Some 4,000 strikes and protests have been called under the action led by the CGT, with rail workers, students and civil servants urged to protest in cities from Paris to Marseille and Toulouse.
The strikes are taking place as a result of French president Emmanuel Macron’s plans to reform labour laws.
Under his reforms, bosses would be given more freedom to negotiate working conditions directly with their employees rather than being subject to industry-wide agreements.
The business-friendly Macron sparked a backlash last week by describing opponents of his reforms as “slackers” and cynics, in comments blasted as “scandalous” by CGT chief Philippe Martinez.
In Paris, the transport disruption is set to be limited to two commuter train lines, but the situation is far worse for those planning on flying in or out or some French airports.

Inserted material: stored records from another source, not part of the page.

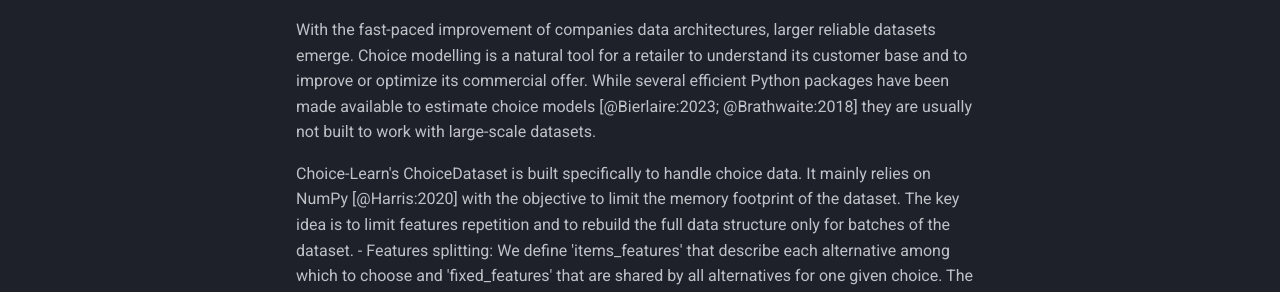
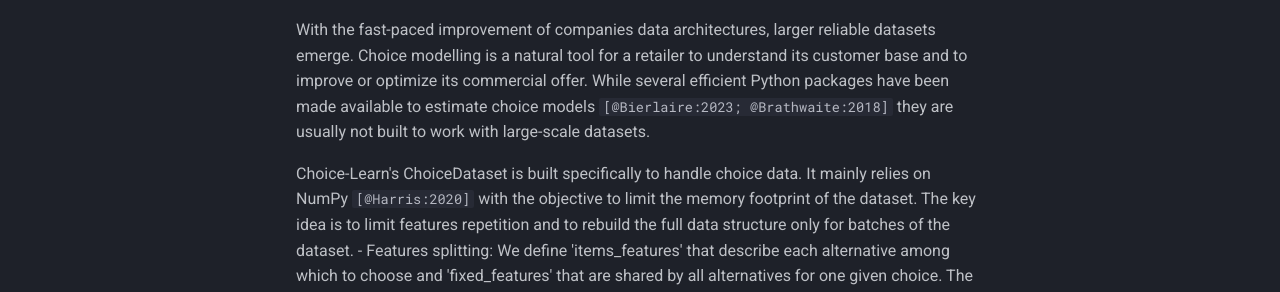
Before and after one commit to artefactory/choice-learn, an MkDocs documentation site: the page built from docs/paper/paper.md, in a window 1280 px wide and 1400 px high, scrolled down 420 px. Shown: the part 240-532 px from the top of the window. Built offline with MkDocs 1.6.1 and Material for MkDocs 9.7.7, drawn with Linux system fonts in a browser that asks for light colours; formulas are drawn with MathJax 3; some of the changed text lies outside the part shown.

Commit message:
FIX: references now between quotes

```diff
--- a/docs/paper/paper.md
+++ b/docs/paper/paper.md
@@ -50,9 +50,9 @@ Discrete choice models aim at explaining or predicting a choice from a set of al
 
 ## Large Datasets
 
-With the fast-paced improvement of companies data architectures, larger reliable datasets emerge. Choice modelling is a natural tool for a retailer to understand its customer base and to improve or optimize its commercial offer. While several efficient Python packages have been made available to estimate choice models [@Bierlaire:2023; @Brathwaite:2018] they are usually not built to work with large-scale datasets.
+With the fast-paced improvement of companies data architectures, larger reliable datasets emerge. Choice modelling is a natural tool for a retailer to understand its customer base and to improve or optimize its commercial offer. While several efficient Python packages have been made available to estimate choice models `[@Bierlaire:2023; @Brathwaite:2018]` they are usually not built to work with large-scale datasets.
 
-Choice-Learn's ChoiceDataset is built specifically to handle choice data. It mainly relies on NumPy [@Harris:2020] with the objective to limit the memory footprint of the dataset. The key idea is to limit features repetition and to rebuild the full data structure only for batches of the dataset.
+Choice-Learn's ChoiceDataset is built specifically to handle choice data. It mainly relies on NumPy `[@Harris:2020]` with the objective to limit the memory footprint of the dataset. The key idea is to limit features repetition and to rebuild the full data structure only for batches of the dataset.
 - Features splitting: We define 'items_features' that describe each alternative among which to choose and 'fixed_features' that are shared by all alternatives for one given choice. The fixed_features usually change from one choice to another and can represent customer features for example. Its functioning is illustrated on Figure \autoref{fig:dataset}.
 - Features by ID: We allow to store features in specific object and to reference it only by its ID in the dataset. These features are stacked with the others only by batches. It is particularly efficient for features that are repeated in the datasets. A usual example can be the one-hot representations of the place where the choice happens. It is illustrated on Figure \autoref{fig:fbi}.
 ![Organisation of the ChoiceDataset.\label{fig:dataset}](../illustrations/choice_learn_dataset.png)
@@ -60,10 +60,10 @@ Choice-Learn's ChoiceDataset is built specifically to handle choice data. It mai
 
 ## Parametric and non-parametric models
 
-The large datasets now available open the door for the use of more complex machine learning models that can otherwise be difficult to estimate with little data. Recent publications outlines this possibility with neural networks approaches [@Han:2022, @Aouad:2023] or tree-based boosting models [@Salvadé:2024].
-The existing libraries [@Bierlaire:2023; @Brathwaite:2018, @Du:2023] are usually not built to integrate such non-linear approaches.
+The large datasets now available open the door for the use of more complex machine learning models that can otherwise be difficult to estimate with little data. Recent publications outlines this possibility with neural networks approaches `[@Han:2022; @Aouad:2023]` or tree-based boosting models `[@Salvadé:2024]`.
+The existing libraries `[@Bierlaire:2023; @Brathwaite:2018, @Du:2023]` are usually not built to integrate such non-linear approaches.
 
-Choice-Learn's proposes a model structure that integrates parametric models such as the Conditional-MNL[@Train:1987] as well as non-paramtric ones like RUMnet[@Aouad:2023]. It is based on Tensorflow[@Abadi:2015] using already existing efficient implementation of optimization algorithms such as LBFGS[] or different version of the gradient descent[]. It also enables optimization using GPUs that can prove to be particularly time saving.
+Choice-Learn's proposes a model structure that integrates parametric models such as the Conditional-MNL `[@Train:1987]` as well as non-paramtric ones like RUMnet `[@Aouad:2023]`. It is based on Tensorflow `[@Abadi:2015]` using already existing efficient implementation of optimization algorithms such as LBFGS[] or different version of the gradient descent[]. It also enables optimization using GPUs that can prove to be particularly time saving.
 Moreover, Choice-Learn also aims at helping for building new and custom choice models with a common inheritance scheme that minimizes the user's work. Compared to usual implementations non linear formulations of utility are possible, as long as it is possible to define it with derivable Tensorflow operations.
 
 ## Tools for choice modelling
```
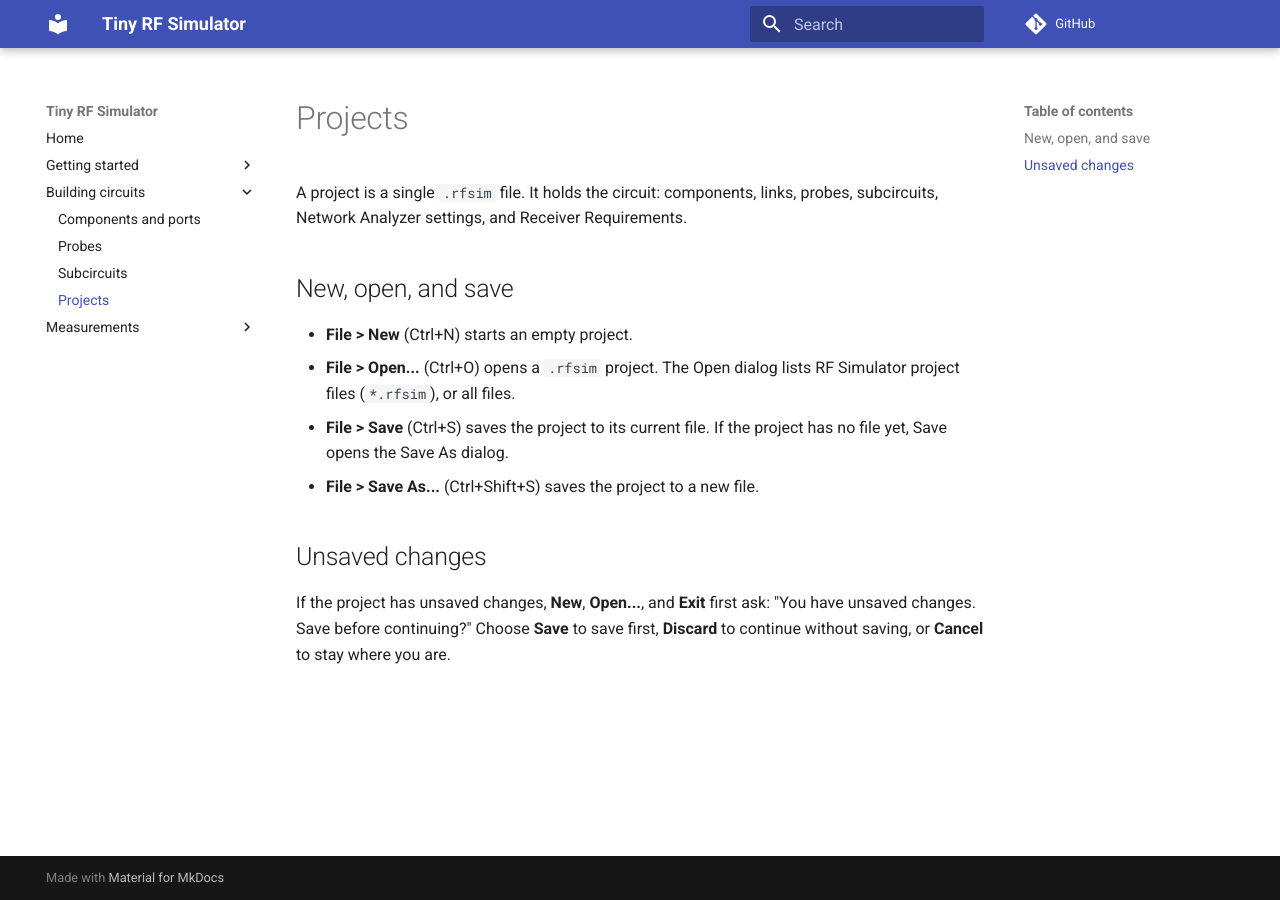
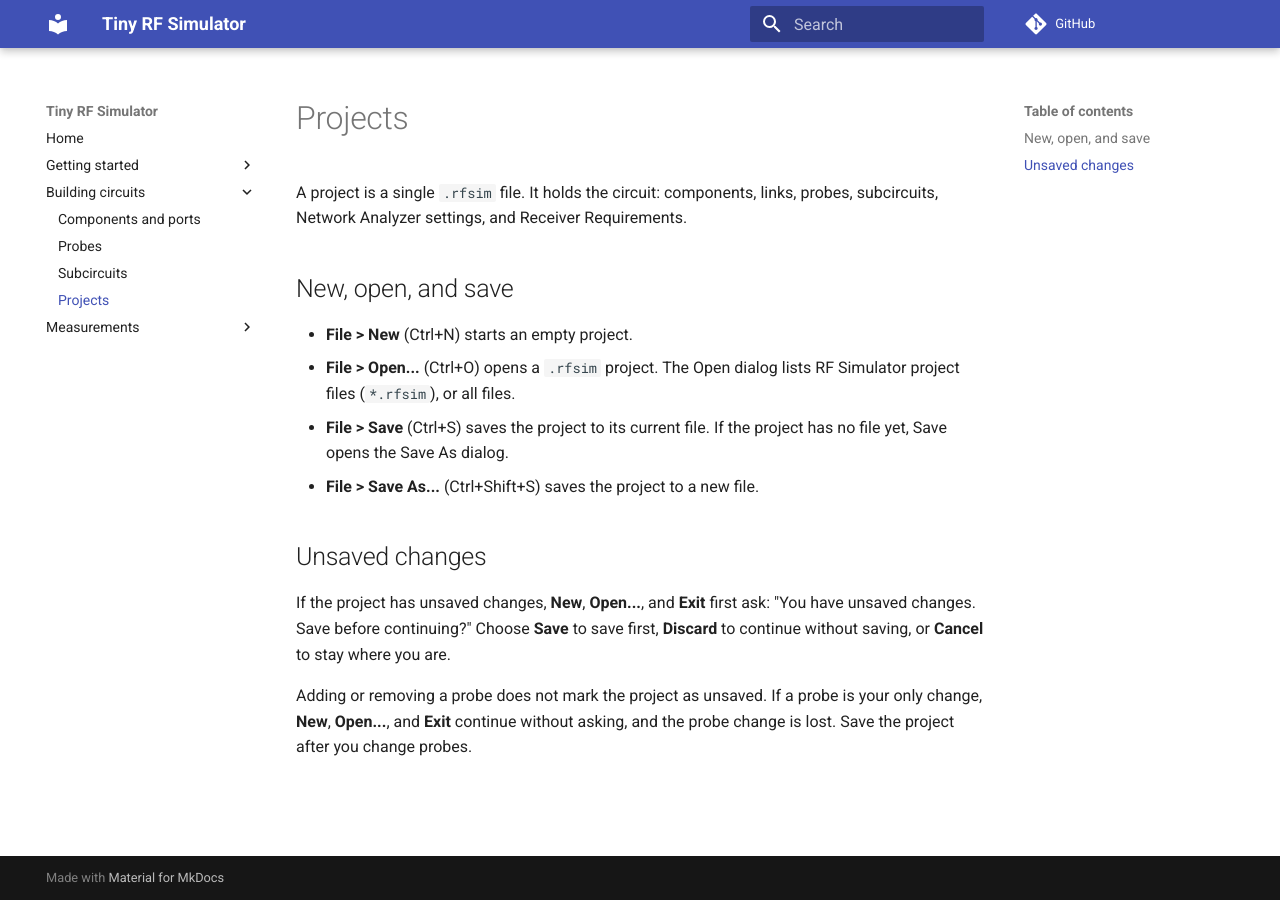
Before and after one commit to striderZA/Tiny-RF-Simulator, an MkDocs documentation site: the page built from manual/pages/circuits/projects.md, in a window 1280 px wide. Built offline with MkDocs 1.6.1 and Material for MkDocs 9.7.7, drawn with Linux system fonts in a browser that asks for light colours; comment, search, counter and statistics services are not loaded.

Commit message:
docs(manual): document probe-only edits on the projects page
Probe add and remove do not mark the project dirty (EditorCommands::addProbePin does not call markModified), so New, Open, and Exit proceed without asking when a probe is the only change. The page says so.

```diff
--- a/manual/pages/circuits/projects.md
+++ b/manual/pages/circuits/projects.md
@@ -12,3 +12,5 @@
 ## Unsaved changes
 
 If the project has unsaved changes, **New**, **Open...**, and **Exit** first ask: "You have unsaved changes. Save before continuing?" Choose **Save** to save first, **Discard** to continue without saving, or **Cancel** to stay where you are.
+
+Adding or removing a probe does not mark the project as unsaved. If a probe is your only change, **New**, **Open...**, and **Exit** continue without asking, and the probe change is lost. Save the project after you change probes.
```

Ryanair has today called on Macron and the European Commission to take immediate action to prevent the continuation of the air traffic controllers strike.
“Enough is enough. If the French government is serious about changing France, they should start by tackling these air traffic control unions, and together with the European Commission, should take immediate action to prevent thousands of European consumers from having their travel plans disrupted by a tiny group of ATC unions going on strike once again,” Ryanair’s Kenny Jacobs said.
The airline advised passengers to check their status of their flights before travelling.
Meanwhile, the 39-year-old centrist president, who swept to power in May on promises to reinvigorate the economy and transcend left-right politics, used executive orders to fast-track his labour reforms.
They must be ratified by parliament in the coming months but are expected to breeze through given the large majority won in June by Macron’s party.
CGT leader Martinez says the reforms “give full power to employers”, while Eric Beynel of the Solidaires union, which backs the protests, vowed that workers would keep up the pressure “until the orders are withdrawn”.
Other unions have signalled a willingness to compromise. Macron is hoping to avoid a re-run of labour protests that rocked France for months last year under his Socialist predecessor Francois Hollande, which repeatedly descended into violence.
The president – whose personal ratings have slumped sharply since he came into office – will not be in France for today’s protests, as he is due in the Caribbean to visit French islands hit by Hurricane Irma last week.
Macron is determined to bring down France’s unemployment rate – at 9.5%, roughly twice that of Britain or Germany – and sees simplifying the unwieldy labour code as the key to achieving this.
Compensation for unfair dismissal would also be capped – a move that has particularly angered unions, along with steps to make it easier for foreign-based companies to lay off staff in struggling French operations.
Written by Hayley Halpin with reporting by AFP.